A pitch deck is what you use to present your core idea to someone who knows nothing about it – a more detailed elevator pitch if you will. A pitch deck is more of an eagle eyed view of your business, a business plan teaser if you will. You use a pitch to get the viewers interested in reading the business plan. You use a pitch deck to guide face to face meetings with potential investors, or partners.
What a Pitch Deck Looks Like
So here’s our take on the ideal business pitch deck. Yours may vary based on industry, scale, etc. but when in doubt stick to the tried and true.
- Introduction: A short, to the point description of what you’re doing
- Vision: An explanation of why you’re doing this and what it would look like in 10/20 years
- Problem: What need are you solving
- Solution: How you’re solving these problems
- Product/Service: How your idea actually works, will it really solve any of the problems stated
- Market Opportunity: You’re saying these needs are not being met in the market? How are we surviving then? Show where the current economy falls short.
- Customers: Who are you serving? How many people is that? What do they look like?
- Competition: Who are you going up against? Why do you think you’ll win?
- Revenue Model: How will you make money? How much money?
- Marketing & Growth Strategy: How will you get traction, how will you grow
- Team: Who are you and why you are the best people for the job
- The Close: Why is the audience seeing this? What do you need? How much money?

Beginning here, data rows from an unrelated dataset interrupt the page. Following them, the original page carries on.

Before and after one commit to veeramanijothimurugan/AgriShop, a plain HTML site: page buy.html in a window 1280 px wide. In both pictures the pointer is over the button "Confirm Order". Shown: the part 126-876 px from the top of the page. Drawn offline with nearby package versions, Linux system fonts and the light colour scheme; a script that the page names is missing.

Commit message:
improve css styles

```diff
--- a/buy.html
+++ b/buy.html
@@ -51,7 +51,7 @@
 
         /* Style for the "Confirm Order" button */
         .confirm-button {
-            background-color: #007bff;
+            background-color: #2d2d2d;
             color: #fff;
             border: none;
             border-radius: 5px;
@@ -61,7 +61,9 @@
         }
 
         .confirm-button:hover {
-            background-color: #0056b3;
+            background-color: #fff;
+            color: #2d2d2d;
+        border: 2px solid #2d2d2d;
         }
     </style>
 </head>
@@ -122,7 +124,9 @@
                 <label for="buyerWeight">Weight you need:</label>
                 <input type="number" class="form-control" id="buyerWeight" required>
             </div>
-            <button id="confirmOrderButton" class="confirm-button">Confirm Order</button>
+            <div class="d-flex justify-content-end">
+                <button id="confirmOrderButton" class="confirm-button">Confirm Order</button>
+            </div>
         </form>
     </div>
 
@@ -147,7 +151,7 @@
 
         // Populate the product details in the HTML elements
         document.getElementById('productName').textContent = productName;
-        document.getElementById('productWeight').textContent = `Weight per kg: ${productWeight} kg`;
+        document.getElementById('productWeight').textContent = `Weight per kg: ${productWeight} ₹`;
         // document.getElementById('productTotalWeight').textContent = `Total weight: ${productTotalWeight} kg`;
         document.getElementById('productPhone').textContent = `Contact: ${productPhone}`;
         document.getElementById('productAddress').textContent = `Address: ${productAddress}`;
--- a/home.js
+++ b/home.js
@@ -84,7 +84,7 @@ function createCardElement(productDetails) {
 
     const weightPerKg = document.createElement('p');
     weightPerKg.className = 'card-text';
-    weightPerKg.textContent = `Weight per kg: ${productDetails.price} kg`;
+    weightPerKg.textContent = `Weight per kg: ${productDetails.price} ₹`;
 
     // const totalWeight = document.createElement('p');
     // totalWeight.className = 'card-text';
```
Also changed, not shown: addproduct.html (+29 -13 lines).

What do I get for it?
- Contact: Be sure to leave your contact information so the audience can get in touch afterwards.
How to Use a Pitch Deck
A pitch deck is a tool you use to guide face to face (or online) meetings. That’s why it makes most sense to make a pitch deck using presentation software, such as PowerPoint, Keynote, or Prezi. General presentation rules apply. We’ll cover the more important ones here:
- Images instead of numbers – present in a graphical format as much as possible. Use as few words as you can and focus on communicating the key points through imagery.
- Open with a bang – first impressions are everything. The first 2-3 minutes have to be the best.
- Tell a story instead of showing just facts and numbers. This will keep the audience interested, and boost uptake.
- Limit content on slides. You want to communicate one major point per slide, no more.
- Stay consistent throughout the presentation. This is both in terms of look and feel, and the message you’re trying to portray.
- Know your numbers. They are everything. Be ready to respond whenever questions for clarifications come up.
- Keep it short and to the point. Aim to wrap up in 20 minutes.
- Don’t script. You don’t have to stick to your presentation. If an investor interrupts you to talk about a specific point answering the question, and feel free to skip ahead to the point if need be. The question might well transition into a conversation. Remember that the pitch isn’t the end goal, connecting with the audience is.
And Finally: Don’t use a Template
No seriously. You know your idea and your company inside out. The $20 template designer doesn’t. Don’t try to fit your idea into a template just because some internet expert claims his PowerPoint theme can help you close deals. Be true to your idea and your brand. If you’re having trouble making it look good, by all means, hire an expert designer to pretty it up, but only after you’ve committed all the basics to the presentation. Happy hunting.